Oxford Bastion

An all-black oxford that goes just as well with jeans as with a black suit.

Oxford everyday

Nisolo’s Everyday Oxford pairs a tone-on-tone upper with a tone-on-tone sole.

Park Avenue Oxford Cap-Toe

Park Avenue Oxford is a classic – and for good reason. Can’t you tell?

Derby shoes

Unlike the oxford, the derby has an open lace construction. Eyelets are sewn to the top of the vamp for a slightly bulkier and looser look.

Derby with wedge sole

Tezo’s derby isn’t super wild, but it does have a wedge sole, which makes it fit in a sea of ​​similar dress shoes.

Derby shoes from Dunham

Grained leather has a polished look but also a lot of texture – a two for one, in my opinion.

Michael Derby Shoes

Not your usual derbies, Paraboot does it with a single toe and a taller, tighter lace construction.


Decorative and elaborate meets robust and traditional with the brogue. It is mainly characterized by its low heel and multi-piece construction, which gives it a layered and detailed look. The perforations may not work to drain water on a foot through the swamp like they were originally intended, but they will certainly attract attention.

Brogue Bourton Derby

When I think of the Brogues, the ones from Tricker’s come to mind: classic, simple, and made from soft (but strong) suede.

Archie Brogue

Grenson gives his Archie Brogue a raised studded sole.

Suede Oxfords

This shade of suede will match any suit: brown, blue, patterned tweed, textured cord; your call.


Characterized by its simple no-laces design, the moccasin comes in many styles, from split penny to tasseled tongue slipper.

Mason Horse Horsebit Loafers

From Blackstock & Weber’s FW21 collection, these two-tone horsebit loafers are traditional luxury with a contemporary twist.

New Townee Moccasins

Sleek and simple, these moccasins from nascent brand Vinny’s aren’t too stiff to look cool.

Calf Liner

Viberg calls it a slipper, but it counts as a moccasin to me.


Named after a late 18th century Prussian Marshal General who commissioned the first boot of this style for his troops, the blucher is fit for war. Or, more appropriately, a business event. Don’t confuse it with the more formal oxford, which has a closed connection between the upper and the laces.

Long-winged blucher

Alden Orange Brown Longwing Bluchers, only available from J.Crew.

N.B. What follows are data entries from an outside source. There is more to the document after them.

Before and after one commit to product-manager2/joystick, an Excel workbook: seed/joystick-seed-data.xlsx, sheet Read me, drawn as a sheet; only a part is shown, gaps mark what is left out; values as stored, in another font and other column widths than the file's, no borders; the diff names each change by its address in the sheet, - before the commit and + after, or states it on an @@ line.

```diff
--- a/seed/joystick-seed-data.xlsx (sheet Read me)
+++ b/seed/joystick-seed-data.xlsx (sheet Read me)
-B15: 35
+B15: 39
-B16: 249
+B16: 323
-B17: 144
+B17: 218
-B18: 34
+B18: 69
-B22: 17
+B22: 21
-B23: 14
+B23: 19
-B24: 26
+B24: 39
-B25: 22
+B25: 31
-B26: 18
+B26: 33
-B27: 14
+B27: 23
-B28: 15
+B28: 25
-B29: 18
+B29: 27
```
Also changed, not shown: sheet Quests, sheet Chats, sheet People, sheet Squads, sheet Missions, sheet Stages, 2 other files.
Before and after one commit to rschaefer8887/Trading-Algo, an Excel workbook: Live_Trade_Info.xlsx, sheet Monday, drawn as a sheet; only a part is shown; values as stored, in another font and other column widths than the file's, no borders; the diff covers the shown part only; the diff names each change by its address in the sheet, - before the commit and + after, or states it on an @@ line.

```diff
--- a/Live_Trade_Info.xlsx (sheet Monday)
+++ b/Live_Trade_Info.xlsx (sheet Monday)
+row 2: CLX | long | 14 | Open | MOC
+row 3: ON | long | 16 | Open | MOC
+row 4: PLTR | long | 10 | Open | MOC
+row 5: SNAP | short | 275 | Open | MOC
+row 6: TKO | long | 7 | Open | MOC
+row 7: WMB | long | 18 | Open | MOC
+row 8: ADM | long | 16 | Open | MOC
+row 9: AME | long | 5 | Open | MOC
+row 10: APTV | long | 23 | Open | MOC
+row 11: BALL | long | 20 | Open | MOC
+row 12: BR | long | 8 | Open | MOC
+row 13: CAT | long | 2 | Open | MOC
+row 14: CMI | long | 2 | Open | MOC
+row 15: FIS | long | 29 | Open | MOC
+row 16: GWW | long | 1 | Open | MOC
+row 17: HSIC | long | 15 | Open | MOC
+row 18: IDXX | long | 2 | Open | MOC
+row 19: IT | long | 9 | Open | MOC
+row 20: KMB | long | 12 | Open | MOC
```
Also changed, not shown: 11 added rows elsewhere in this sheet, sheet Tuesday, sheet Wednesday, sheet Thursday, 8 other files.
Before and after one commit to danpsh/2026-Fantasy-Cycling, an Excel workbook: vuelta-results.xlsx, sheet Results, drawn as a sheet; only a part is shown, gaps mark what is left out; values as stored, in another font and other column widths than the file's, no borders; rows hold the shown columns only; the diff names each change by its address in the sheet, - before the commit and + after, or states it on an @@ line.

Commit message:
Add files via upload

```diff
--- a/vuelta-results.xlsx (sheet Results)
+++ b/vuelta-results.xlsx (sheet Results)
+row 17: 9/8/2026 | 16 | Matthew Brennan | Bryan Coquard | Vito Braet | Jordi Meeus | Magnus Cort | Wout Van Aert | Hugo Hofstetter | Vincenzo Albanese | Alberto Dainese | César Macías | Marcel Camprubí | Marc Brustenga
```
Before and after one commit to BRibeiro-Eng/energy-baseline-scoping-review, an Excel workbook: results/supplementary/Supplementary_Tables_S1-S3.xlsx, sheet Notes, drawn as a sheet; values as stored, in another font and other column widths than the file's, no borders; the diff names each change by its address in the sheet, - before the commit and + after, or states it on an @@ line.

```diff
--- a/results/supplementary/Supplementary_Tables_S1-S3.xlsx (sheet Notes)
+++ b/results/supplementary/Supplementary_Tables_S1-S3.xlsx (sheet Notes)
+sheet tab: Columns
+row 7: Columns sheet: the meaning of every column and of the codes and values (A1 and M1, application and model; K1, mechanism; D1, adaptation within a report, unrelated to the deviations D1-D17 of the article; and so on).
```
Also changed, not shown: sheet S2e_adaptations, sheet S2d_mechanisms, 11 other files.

Blucher with plain end

Grant Stone’s Plain Toe Blucher gives you the look of an Oxford without the bulk.

Unlined Bluchers

These Alden Bluchers are unlined which means they will be lighter, more flexible and more breathable in warmer environments.

Monk strap

Don’t be afraid of broken lace. The distinctive strap replaces the laces of these new style shoes. Like the buttons on the suit jacket you’ll wear with them, the monk’s shoe comes in one and two-buckle designs.

Guillaume shoes

Rich chocolate brown double strap shoes by John Lobb. Say that six times quickly.

Detroit Double Monk Strap Shoes

These immaculately clean dress shoes from Church’s will stand out with a matte suit and go great with a tuxedo.

Double Monk loafers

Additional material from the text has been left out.